faith in action

Ministry and advocacy: Alzheimer's and dementia

There are nearly 6 million people living with dementia in the U.S. Alzheimer's is a factor in half a million of deaths each year. United Methodists can put our faith into action by building ministries that welcome and support people living with Alzheimer's or dementia and families and advocating for change.

The Golden Cross Foundation for the Adult/Older Adult Ministries of the Tennessee Annual Conference of The United Methodist Church released a five-part study on Alzheimer’s and dementia.

The study is designed to help congregations discover the theological ground to minister with people living with Alzheimer’s or dementia and their families. Retired Bishop Ken Carder was inspired to create the study after caring for his wife, Linda, who has a form of dementia.

Carder said in the news release announcing the study, “The church has the unique opportunity – even responsibility – to minister to the needs of people who are suffering from neurological cognitive disorders, as well as the families and medical professionals who care for them.”

Advocacy is an important part of ministering with people living with Alzheimer’s or dementia.

Church and Society is a member of the Faiths United Against Alzheimer’s coalition, a project of the UsAgainstAlzheimer’s. The coalition works to mobilize the faith community to promote dignity, compassionate care and quality of life for individuals with Alzheimer’s and provide support for their families while calling on industry leaders, community stakeholders and policymakers to work urgently to find disease-modifying treatments and a cure for Alzheimer’s disease.

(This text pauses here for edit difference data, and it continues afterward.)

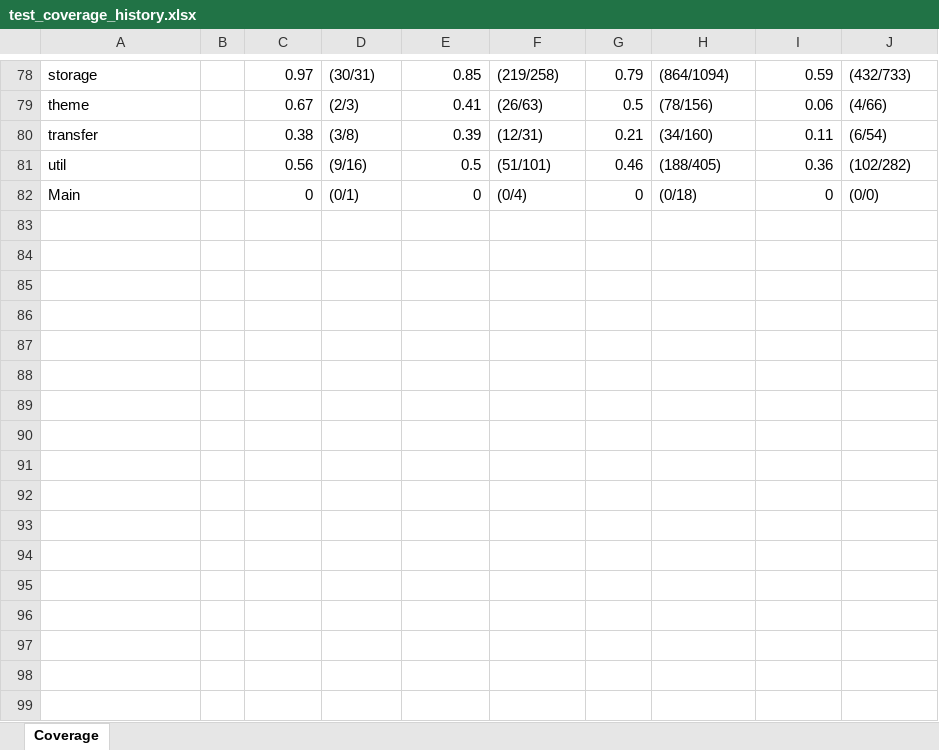
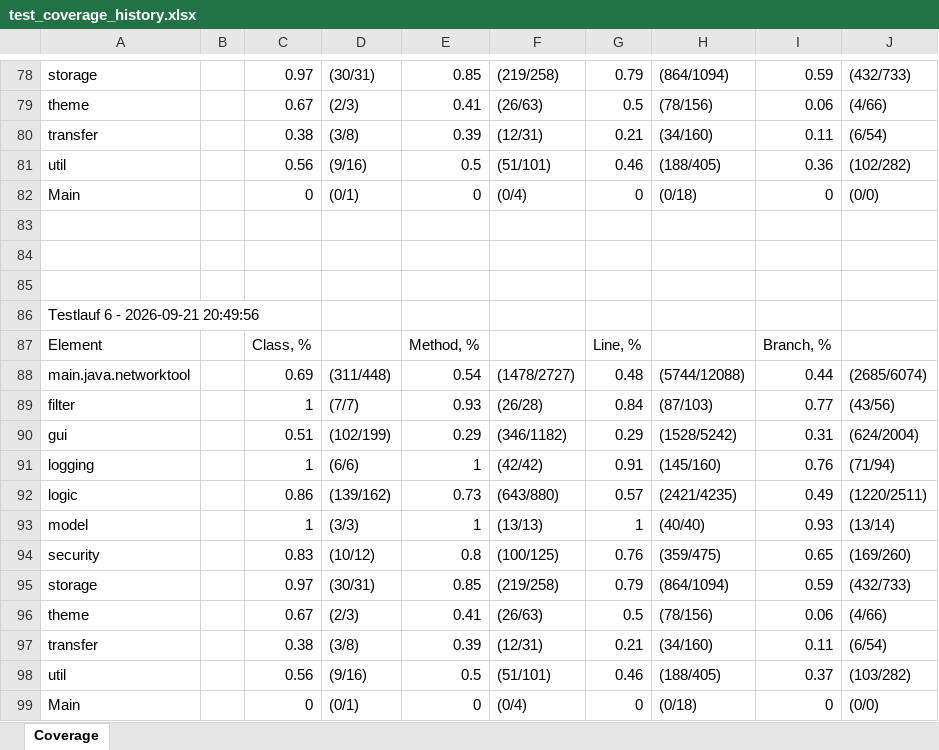
Before and after one commit to MisterBlack33/nettool, an Excel workbook: test_coverage_history.xlsx, sheet Coverage, drawn as a sheet; only a part is shown, gaps mark what is left out; values as stored, in another font and other column widths than the file's, no borders; the diff names each change by its address in the sheet, - before the commit and + after, or states it on an @@ line.

Commit message:
test history diagram

```diff
--- a/test_coverage_history.xlsx (sheet Coverage)
+++ b/test_coverage_history.xlsx (sheet Coverage)
+row 83: (empty)
+row 84: (empty)
+row 85: (empty)
+row 86: Testlauf 6 - 2026-09-21 20:49:56
+row 87: Element |  | Class, % |  | Method, % |  | Line, % |  | Branch, %
+row 88: main.java.networktool |  | 0.69 | (311/448) | 0.54 | (1478/2727) | 0.48 | (5744/12088) | 0.44 | (2685/6074)
+row 89: filter |  | 1 | (7/7) | 0.93 | (26/28) | 0.84 | (87/103) | 0.77 | (43/56)
+row 90: gui |  | 0.51 | (102/199) | 0.29 | (346/1182) | 0.29 | (1528/5242) | 0.31 | (624/2004)
+row 91: logging |  | 1 | (6/6) | 1 | (42/42) | 0.91 | (145/160) | 0.76 | (71/94)
+row 92: logic |  | 0.86 | (139/162) | 0.73 | (643/880) | 0.57 | (2421/4235) | 0.49 | (1220/2511)
+row 93: model |  | 1 | (3/3) | 1 | (13/13) | 1 | (40/40) | 0.93 | (13/14)
+row 94: security |  | 0.83 | (10/12) | 0.8 | (100/125) | 0.76 | (359/475) | 0.65 | (169/260)
+row 95: storage |  | 0.97 | (30/31) | 0.85 | (219/258) | 0.79 | (864/1094) | 0.59 | (432/733)
+row 96: theme |  | 0.67 | (2/3) | 0.41 | (26/63) | 0.5 | (78/156) | 0.06 | (4/66)
+row 97: transfer |  | 0.38 | (3/8) | 0.39 | (12/31) | 0.21 | (34/160) | 0.11 | (6/54)
+row 98: util |  | 0.56 | (9/16) | 0.5 | (51/101) | 0.46 | (188/405) | 0.37 | (103/282)
+row 99: Main |  | 0 | (0/1) | 0 | (0/4) | 0 | (0/18) | 0 | (0/0)
```
Also changed, not shown: 3 other files.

A bipartisan group of legislators, working in close partnership with UsAgainstAlzheimer’s, introduced the Concentrating on High-Value Alzheimer’s Needs to Get to an END (CHANGE) Act earlier this year. The CHANGE Act would — according to a joint press release — "encourage early assessment and diagnosis…relieve some of the burden on caregivers and accelerate progress to disease-modifying treatments.”

We hope that you will expand your ministry with people with Alzheimer’s and dementia through using the five-part study and by asking your members of Congress to co-sponsor the CHANGE act.